- Designs can be constantly evaluated against the personas, getting better designs into usability testing.
The User Is Always Right is an entertaining and clearly written book that is also filled with great insight into the process, both qualitative, and quantitative, of creating user personas based on real research and how that can help interaction designers, product designers, and other user experience professionals make more usable and useful software.
There are also extensive samples and examples throughout the book of real personas, actual user research data, and analysis spreadsheets. These give a very clear idea of how the recommended approaches work in practice.
For the first time (as far as I’m aware), this brings together two very different approaches: qualitative research based on interviews and observation; and quantitative research based on surveys and usage data. The authors’ overall methodology provides real answers on when to use field research, when to conduct surveys, and how to combine the two sets of results. The end product is personas that have much greater rigueur and impact.

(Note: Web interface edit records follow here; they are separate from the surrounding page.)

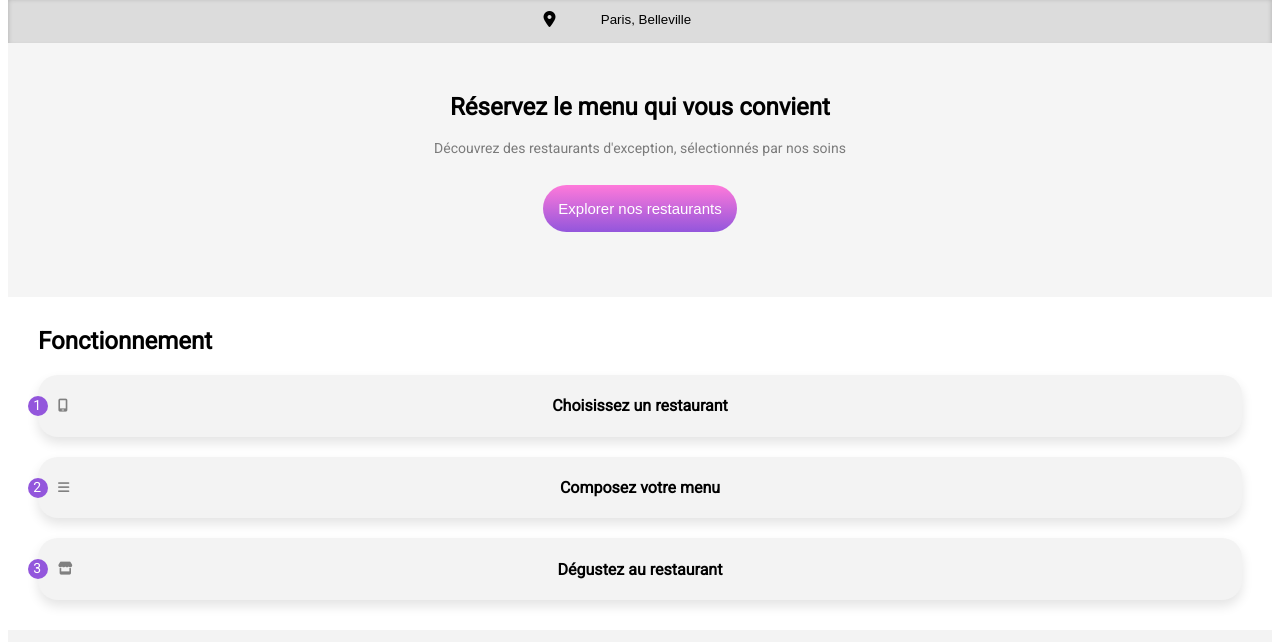
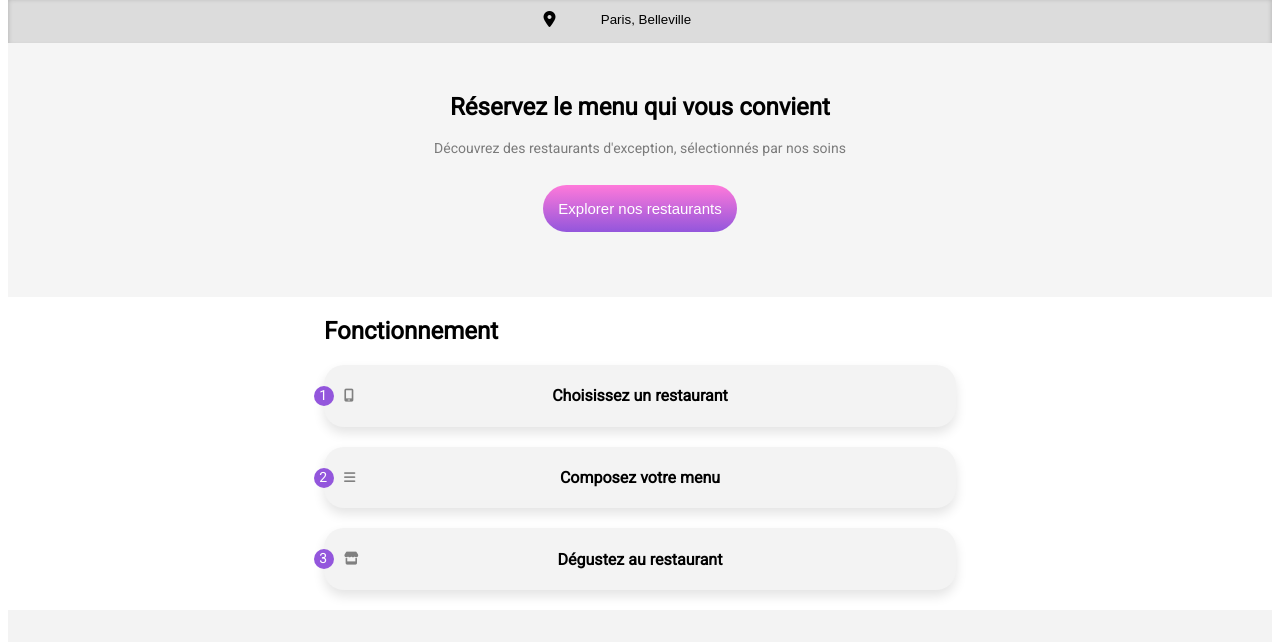
Before and after one commit to konatesoba/p3-ohmyfood, a website: page index.html in a window 1280 px wide. Shown: the part 91-733 px from the top of the page. Drawn offline with Linux system fonts and the light colour scheme; a web font is replaced by a local one.

Commit message:
version en ligne

```diff
--- a/sass/layouts/_container.scss
+++ b/sass/layouts/_container.scss
@@ -32,6 +32,7 @@
 }
 
     main {
+        background-color: $color-arriere;
         & h1 {
             position: relative;
             top: 35px;
@@ -39,20 +40,28 @@
             font-family: $page-police;
             font-size:$titre1-taille;
         }
-        background-color: $color-arriere;
         & .resto {
             width: auto;
             display: flex;
+            //flex-direction: column;
             flex-wrap: wrap;
-            margin: auto;
+            //margin: auto;
             padding: 40px 0;
+            position: relative;
+            @include version-tablette{
+                display: flex;
+                justify-content: center;
+
+            }
+
 
             &-carte {
-                border-radius: 15px 15px 15px 15px;
+                border-radius: 15px;
                 background: white;
                 width: 90%;
                 margin: 10px auto;
                 position:relative;
+                overflow: hidden;
                 &__nouveau {
                     & p {
                         background-color: $color-tertiaire;
@@ -64,15 +73,18 @@
                     }
 
                 }
+                /*@include version-tablette {
+                    width: 480px;
+                    height: auto;
+                }*/
+
                 @include version-tablette {
-                    width: 45%;
-                }
 
-                @include version-desktop {
-                    width: 45%;
-                    margin: auto;
                     margin-bottom: 25px;
-                    height: 300px;
+                    //height: 300px;
+                    height: auto;
+                    max-width: 45%;
+                    margin: 1rem;
                 }
 
                 &--img {
@@ -80,8 +92,13 @@
                     border-radius: 15px 15px 0 0 ;
                     height: 160px;
                     object-fit: cover;
-                    @include version-desktop {
+                    /*@include version-desktop {
                         height: 240px;
+                    }*/
+                    @include version-tablette{
+                        height: 15em;
+                        max-width: 100%;
+                        max-height: 100%;
                     }
                 }
                 &__footer{
@@ -105,8 +122,8 @@
                     &__icone {
                         @include heartempty;
                         @include heartsize;
-                        @include version-desktop {
-                            top: 250px;
+                        @include version-tablette {
+                            top: 255px;
                         }
                     }
 
@@ -121,8 +138,8 @@
                             color: transparent;
                             animation: heart 3s forwards;
                         }
-                        @include version-desktop {
-                            top:250px;
+                        @include version-tablette {
+                            top:255px;
                         }
 
                     }
--- a/sass/layouts/_nav.scss
+++ b/sass/layouts/_nav.scss
@@ -9,6 +9,10 @@ a {
     display: flex;
     flex-direction: column;
     position: relative;
+    @include version-tablette {
+        width: 50%;
+        margin: auto;
+    }
     & h1 {
         font-family: $page-police;
     }
```
Also changed, not shown: index.html (+8 -0 lines), public/css/styles.css, 1 other file.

In summary, this is a must-have book for people tackling the interaction design of complex sites, applications or devices, or for user-centered designers seeking more rigorous methodologies when creating personas. I cannot recommend this book too highly.
Once you have finished this book and have a little user research and persona creation under your belt, you are ready for Mike Kunievsky’s brilliant tome: Observing the User Experience: A Practitioner’s Guide to User Research .
About the authors
Steve Mulder is principal consultant at Molecular. He’s a user experience expert who practices what he preaches, with over ten years of experience in user research, information architecture, interaction design, and usability.
Ziv Yaar is the vice president of Internet strategy at Molecular, where he has spent over ten years helping companies develop technology and business strategies and has been at the forefront of merging the power of marketing analytics with personas.
About the reviewer
Will Evans is founder and Principal User Experience Architect for Semantic Foundry with 14 years industry experience in presentation layer and user experience design. His experiences includes directing user experience and information architecture for AIR Worldwide, UX Architect for web 2.0 social networking site Gather.com; and UX Architect responsible for information architecture and interaction design for Kayak.com. Although conspicuously absent from from the “intercoms”, as he puts it, he is quite a Twitterer.